more » ... door temperature function for heat demand forecast. The district of Alvalade, located in Lisbon (Portugal), was used as a case study. The district is consisted of 665 buildings that vary in both construction period and typology. Three weather scenarios (low, medium, high) and three district renovation scenarios were developed (shallow, intermediate, deep). To estimate the error, obtained heat demand values were compared with results from a dynamic heat demand model, previously developed and validated by the authors. The results showed that when only weather change is considered, the margin of error could be acceptable for some applications (the error in annual demand was lower than 20% for all weather scenarios considered). However, after introducing renovation scenarios, the error value increased up to 59.5% (depending on the weather and renovation scenarios combination considered). The value of slope coefficient increased on average within the range of 3.8% up to 8% per decade, that corresponds to the decrease in the number of heating hours of 22-139h during the heating season (depending on the combination of weather and renovation scenarios considered). On the other hand, function intercept increased for 7.8-12.7% per decade (depending on the coupled scenarios). The values suggested could be used to modify the function parameters for the scenarios considered, and improve the accuracy of heat demand estimations. Abstract Light (and elevated Temperature) Induced Degradation (LeTID) can seriously limit the efficiency of mc-Si PERC solar cells if no countermeasures are taken. Within this paper, the subsequent regeneration reaction, also induced by light at elevated temperatures, is investigated systematically in the low intensity regime (up to 4 suns) as a possible countermeasure. As might be expectable, degradation and regeneration reaction are found to speed up with increasing treatment temperature; however, completeness of regeneration is also found to be noticeably reduced at high temperatures (up to 380°C). This enforces the introduction of reverse reactions and gives rise to a 3-state reaction model for LeTID explaining the observed threshold temperature above which LeTID elimination does not work anymore. Furthermore, it is found that a treatment at high temperatures not only fails to eliminate LeTID, but also slows down the regeneration in a later low temperature treatment. Abstract Light (and elevated Temperature) Induced Degradation (LeTID) can seriously limit the efficiency of mc-Si PERC solar cells if no countermeasures are taken. Within this paper, the subsequent regeneration reaction, also induced by light at elevated temperatures, is investigated systematically in the low intensity regime (up to 4 suns) as a possible countermeasure. As might be expectable, degradation and regeneration reaction are found to speed up with increasing treatment temperature; however, completeness of regeneration is also found to be noticeably reduced at high temperatures (up to 380°C). This enforces the introduction of reverse reactions and gives rise to a 3-state reaction model for LeTID explaining the observed threshold temperature above which LeTID elimination does not work anymore. Furthermore, it is found that a treatment at high temperatures not only fails to eliminate LeTID, but also slows down the regeneration in a later low temperature treatment.

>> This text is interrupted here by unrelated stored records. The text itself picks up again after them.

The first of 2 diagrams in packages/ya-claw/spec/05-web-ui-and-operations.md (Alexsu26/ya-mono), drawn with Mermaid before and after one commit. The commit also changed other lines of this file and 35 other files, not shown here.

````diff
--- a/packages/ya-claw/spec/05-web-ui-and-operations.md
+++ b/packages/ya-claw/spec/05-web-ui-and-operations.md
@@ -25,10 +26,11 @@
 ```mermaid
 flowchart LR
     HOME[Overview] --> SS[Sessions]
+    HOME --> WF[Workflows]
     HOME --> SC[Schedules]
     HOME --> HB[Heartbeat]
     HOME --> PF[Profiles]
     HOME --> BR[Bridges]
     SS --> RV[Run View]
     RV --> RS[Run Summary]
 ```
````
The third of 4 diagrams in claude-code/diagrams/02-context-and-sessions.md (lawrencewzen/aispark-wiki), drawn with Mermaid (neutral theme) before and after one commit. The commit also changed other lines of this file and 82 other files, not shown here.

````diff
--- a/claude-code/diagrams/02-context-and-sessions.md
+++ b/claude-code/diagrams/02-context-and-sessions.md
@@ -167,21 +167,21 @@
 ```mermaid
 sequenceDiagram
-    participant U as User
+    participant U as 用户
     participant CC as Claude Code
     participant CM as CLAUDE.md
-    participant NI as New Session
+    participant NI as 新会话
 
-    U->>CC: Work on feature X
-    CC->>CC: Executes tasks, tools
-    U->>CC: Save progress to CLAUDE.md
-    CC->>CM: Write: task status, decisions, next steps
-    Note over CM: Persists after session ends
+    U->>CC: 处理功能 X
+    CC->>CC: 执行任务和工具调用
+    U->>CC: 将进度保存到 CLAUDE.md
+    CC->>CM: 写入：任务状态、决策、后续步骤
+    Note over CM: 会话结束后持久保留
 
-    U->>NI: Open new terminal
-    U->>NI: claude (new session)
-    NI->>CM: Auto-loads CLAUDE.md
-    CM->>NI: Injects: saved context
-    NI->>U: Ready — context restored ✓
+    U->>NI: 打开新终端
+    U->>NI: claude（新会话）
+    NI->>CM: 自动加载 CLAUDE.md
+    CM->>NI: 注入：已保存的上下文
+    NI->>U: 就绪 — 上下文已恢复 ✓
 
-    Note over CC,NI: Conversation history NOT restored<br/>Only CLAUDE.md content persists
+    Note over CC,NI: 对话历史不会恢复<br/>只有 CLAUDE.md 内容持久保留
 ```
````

doi:10.1016/j.egypro.2017.09.090 fatcat:rekxezdg7rhd5mc4whh74j42qq